APEC, security and the need to protest
30 August 2007
It would seem that the battle lines are drawn. On one side are thousands of highly trained police with batons, tazers and a brand spanking new water canon. On the other side are the people of Sydney. Hang on a minute. Isn’t there something wrong here? In an era of anti-terrorist hype, it is all too easy for beefcake politics to trample over democracy and for the issues to be obscured by hyperbole and shows of police strength.
When the laws are unjust or are destroying our future, and when official channels continue to fail, people of conscience have a responsibility to act. We have a responsibility to take to the streets to hold our elected decision makers accountable. Whether it be your State MP that is supporting a new coal fired power station, your Federal MP who is refusing to support renewable energy, or our PM who is trying to wreck the international framework for greenhouse gas reductions.
Peaceful direct action and civil disobedience are a fundamental part of our democracy. The reason we have weekends is because of labour movement protests. Women have the vote because the Suffragettes took to the streets. The anti-slavery movement, Gandhi, Martin Luther King and the civil rights movement all used civil disobedience to win fundamental freedoms that we now take for granted. Greenpeace has a 30 year commitment to peaceful direct action that has enabled us to confront environmental crime and shine the spotlight on a wide range of issues ranging from the bloody whale hunt to dumping nuclear waste at sea and illegal logging.
When your children ask you about climate change and about the future, can you honestly look them in the eye and tell them that it’ll be ok? And that you’re doing enough to protect their future?
Climate change is already resulting in more extreme weather events, displacing people from their homes, and is expected to cause massive problems of starvation, not to mention extinction. It’s time to move beyond the endless rhetoric and posturing of our political leaders. We need to massively cut greenhouse pollution and we need to start doing it now. Howard’s APEC agenda is basically to take us in the opposite direction by undermining the Kyoto process and pushing for non-binding, aspirational targets. In other words – more hot air and no action.
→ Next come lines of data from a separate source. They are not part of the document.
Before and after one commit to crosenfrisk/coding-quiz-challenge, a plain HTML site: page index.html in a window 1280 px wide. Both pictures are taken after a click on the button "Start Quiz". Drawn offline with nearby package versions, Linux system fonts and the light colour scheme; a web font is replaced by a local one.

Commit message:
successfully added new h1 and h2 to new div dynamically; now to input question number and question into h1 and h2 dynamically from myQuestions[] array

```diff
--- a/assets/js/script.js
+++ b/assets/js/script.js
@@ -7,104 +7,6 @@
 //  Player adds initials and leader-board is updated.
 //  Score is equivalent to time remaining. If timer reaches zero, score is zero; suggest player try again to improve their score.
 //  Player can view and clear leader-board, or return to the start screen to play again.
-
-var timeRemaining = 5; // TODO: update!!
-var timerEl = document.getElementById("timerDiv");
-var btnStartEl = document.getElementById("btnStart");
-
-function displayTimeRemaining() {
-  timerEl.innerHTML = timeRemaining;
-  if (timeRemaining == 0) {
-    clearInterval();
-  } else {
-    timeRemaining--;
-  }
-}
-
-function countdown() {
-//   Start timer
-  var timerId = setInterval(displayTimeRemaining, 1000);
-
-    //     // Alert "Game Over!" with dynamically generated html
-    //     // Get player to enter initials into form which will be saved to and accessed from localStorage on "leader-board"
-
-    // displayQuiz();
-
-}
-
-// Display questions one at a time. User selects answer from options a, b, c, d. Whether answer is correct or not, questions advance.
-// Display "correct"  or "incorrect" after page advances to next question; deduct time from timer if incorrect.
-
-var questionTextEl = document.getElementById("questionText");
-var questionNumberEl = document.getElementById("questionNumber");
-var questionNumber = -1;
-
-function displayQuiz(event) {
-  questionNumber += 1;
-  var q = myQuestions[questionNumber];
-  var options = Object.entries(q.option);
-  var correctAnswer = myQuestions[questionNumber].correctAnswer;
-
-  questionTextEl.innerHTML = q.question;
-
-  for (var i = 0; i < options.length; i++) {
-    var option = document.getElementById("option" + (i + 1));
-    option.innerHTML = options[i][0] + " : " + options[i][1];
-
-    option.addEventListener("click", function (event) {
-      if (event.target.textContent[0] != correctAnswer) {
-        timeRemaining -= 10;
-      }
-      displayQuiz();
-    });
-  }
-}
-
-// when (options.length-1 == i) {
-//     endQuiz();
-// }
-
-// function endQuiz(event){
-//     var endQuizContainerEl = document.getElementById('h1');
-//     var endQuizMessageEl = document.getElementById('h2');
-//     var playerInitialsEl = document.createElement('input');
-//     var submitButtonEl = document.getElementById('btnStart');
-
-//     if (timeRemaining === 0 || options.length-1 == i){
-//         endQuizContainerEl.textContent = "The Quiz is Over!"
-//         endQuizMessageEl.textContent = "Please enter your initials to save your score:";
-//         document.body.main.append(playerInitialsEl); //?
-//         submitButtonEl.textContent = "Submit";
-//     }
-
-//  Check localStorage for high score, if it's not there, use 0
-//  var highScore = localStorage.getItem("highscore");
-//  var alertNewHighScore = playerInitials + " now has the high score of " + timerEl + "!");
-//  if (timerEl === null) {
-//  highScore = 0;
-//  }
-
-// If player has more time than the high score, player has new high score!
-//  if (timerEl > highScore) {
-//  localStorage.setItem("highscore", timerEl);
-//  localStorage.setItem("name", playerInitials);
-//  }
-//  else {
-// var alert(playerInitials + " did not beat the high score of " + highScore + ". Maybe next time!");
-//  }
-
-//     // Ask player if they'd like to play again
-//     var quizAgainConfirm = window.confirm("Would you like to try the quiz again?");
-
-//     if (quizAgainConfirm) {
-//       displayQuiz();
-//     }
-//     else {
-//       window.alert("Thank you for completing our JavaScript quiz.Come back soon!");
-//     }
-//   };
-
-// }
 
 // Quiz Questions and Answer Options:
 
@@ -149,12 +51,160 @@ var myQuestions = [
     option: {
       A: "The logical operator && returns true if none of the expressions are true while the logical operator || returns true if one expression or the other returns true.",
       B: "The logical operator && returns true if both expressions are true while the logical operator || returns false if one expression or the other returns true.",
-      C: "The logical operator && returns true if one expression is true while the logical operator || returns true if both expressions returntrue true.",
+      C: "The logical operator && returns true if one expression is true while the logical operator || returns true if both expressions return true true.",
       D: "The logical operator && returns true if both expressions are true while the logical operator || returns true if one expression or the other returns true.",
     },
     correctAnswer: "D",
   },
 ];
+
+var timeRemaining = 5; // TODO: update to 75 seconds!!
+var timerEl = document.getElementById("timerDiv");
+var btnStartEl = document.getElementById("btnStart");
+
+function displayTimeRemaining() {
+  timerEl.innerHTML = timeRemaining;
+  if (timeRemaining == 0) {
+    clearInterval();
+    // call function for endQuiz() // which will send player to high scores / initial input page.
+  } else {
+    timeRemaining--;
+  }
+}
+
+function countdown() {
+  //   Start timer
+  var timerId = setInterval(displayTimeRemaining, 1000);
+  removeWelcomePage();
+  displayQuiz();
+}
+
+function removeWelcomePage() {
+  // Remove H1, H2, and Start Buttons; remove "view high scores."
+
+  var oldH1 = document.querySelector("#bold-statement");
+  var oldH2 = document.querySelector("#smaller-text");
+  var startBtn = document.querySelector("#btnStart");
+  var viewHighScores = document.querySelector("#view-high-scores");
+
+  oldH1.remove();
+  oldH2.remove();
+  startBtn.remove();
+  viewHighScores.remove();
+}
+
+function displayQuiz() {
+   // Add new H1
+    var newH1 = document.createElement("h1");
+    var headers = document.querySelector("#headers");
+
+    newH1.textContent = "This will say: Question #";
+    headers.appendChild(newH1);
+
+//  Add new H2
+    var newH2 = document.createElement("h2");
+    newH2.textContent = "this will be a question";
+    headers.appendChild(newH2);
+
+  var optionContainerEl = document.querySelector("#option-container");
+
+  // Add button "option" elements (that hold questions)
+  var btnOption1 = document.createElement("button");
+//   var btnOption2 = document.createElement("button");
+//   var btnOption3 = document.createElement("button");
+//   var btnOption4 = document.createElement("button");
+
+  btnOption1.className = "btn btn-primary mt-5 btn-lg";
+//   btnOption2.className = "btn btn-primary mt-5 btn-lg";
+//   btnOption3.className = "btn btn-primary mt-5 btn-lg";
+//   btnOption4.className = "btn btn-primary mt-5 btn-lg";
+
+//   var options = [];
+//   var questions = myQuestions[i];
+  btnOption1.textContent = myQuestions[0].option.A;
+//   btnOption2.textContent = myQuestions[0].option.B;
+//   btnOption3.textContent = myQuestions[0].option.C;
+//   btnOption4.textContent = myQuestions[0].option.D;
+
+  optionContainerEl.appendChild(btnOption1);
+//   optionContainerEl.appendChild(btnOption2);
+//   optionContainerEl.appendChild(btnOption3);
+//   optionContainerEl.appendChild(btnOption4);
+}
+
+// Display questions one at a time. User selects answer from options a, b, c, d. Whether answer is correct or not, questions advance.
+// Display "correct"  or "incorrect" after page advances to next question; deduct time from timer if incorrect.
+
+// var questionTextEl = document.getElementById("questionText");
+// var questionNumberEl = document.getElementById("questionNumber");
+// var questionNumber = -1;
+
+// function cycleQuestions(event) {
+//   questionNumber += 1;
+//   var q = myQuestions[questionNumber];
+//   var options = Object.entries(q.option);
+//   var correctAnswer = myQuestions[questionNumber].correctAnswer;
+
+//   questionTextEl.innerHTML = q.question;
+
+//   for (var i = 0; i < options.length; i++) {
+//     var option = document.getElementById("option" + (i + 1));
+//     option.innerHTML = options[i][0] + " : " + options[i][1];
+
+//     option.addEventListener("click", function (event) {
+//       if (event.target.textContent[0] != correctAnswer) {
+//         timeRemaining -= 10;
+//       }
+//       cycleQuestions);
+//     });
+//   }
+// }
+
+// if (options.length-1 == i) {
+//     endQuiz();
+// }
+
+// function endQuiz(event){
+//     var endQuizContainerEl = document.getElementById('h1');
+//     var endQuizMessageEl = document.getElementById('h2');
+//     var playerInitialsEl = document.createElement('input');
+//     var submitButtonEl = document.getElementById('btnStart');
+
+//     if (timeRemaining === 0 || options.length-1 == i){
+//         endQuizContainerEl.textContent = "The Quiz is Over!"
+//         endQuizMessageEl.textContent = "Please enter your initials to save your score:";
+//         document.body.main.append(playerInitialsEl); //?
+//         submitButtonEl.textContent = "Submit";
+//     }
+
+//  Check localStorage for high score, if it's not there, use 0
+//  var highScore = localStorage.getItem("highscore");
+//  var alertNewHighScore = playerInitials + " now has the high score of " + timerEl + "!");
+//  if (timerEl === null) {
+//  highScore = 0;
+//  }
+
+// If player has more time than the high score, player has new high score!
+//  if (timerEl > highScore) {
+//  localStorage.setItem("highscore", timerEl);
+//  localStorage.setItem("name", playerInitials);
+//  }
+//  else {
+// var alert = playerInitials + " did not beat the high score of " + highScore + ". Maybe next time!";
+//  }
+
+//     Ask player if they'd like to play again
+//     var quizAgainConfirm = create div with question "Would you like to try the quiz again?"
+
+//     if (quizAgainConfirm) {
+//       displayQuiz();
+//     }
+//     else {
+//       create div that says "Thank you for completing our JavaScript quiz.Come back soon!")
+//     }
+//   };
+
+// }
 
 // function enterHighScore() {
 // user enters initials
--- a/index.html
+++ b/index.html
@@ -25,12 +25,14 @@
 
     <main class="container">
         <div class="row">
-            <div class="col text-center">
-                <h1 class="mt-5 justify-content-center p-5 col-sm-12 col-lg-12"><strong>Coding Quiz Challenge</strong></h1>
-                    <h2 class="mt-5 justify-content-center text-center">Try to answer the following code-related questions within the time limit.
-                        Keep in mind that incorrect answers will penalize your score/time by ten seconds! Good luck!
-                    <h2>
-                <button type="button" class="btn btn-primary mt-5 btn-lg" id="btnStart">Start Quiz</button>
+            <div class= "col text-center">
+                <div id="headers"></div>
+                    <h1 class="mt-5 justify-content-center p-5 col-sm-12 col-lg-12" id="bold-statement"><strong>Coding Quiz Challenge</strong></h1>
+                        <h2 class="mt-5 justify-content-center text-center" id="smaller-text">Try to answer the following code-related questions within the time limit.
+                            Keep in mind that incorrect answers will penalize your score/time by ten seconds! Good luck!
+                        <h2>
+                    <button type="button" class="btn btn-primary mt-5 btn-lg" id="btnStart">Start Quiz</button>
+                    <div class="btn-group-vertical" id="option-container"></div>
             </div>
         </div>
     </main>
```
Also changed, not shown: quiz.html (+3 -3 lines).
So amid the inevitable discussions about violence on the street, it’s important to remember the overwhelming moral imperative that is driving people to protest. And the serious violence that needs to be exposed is the violence on the people and the planet that will be unleashed if Howard succeeds in his attempt to use APEC to undermine Kyoto and climate change reaches tipping point.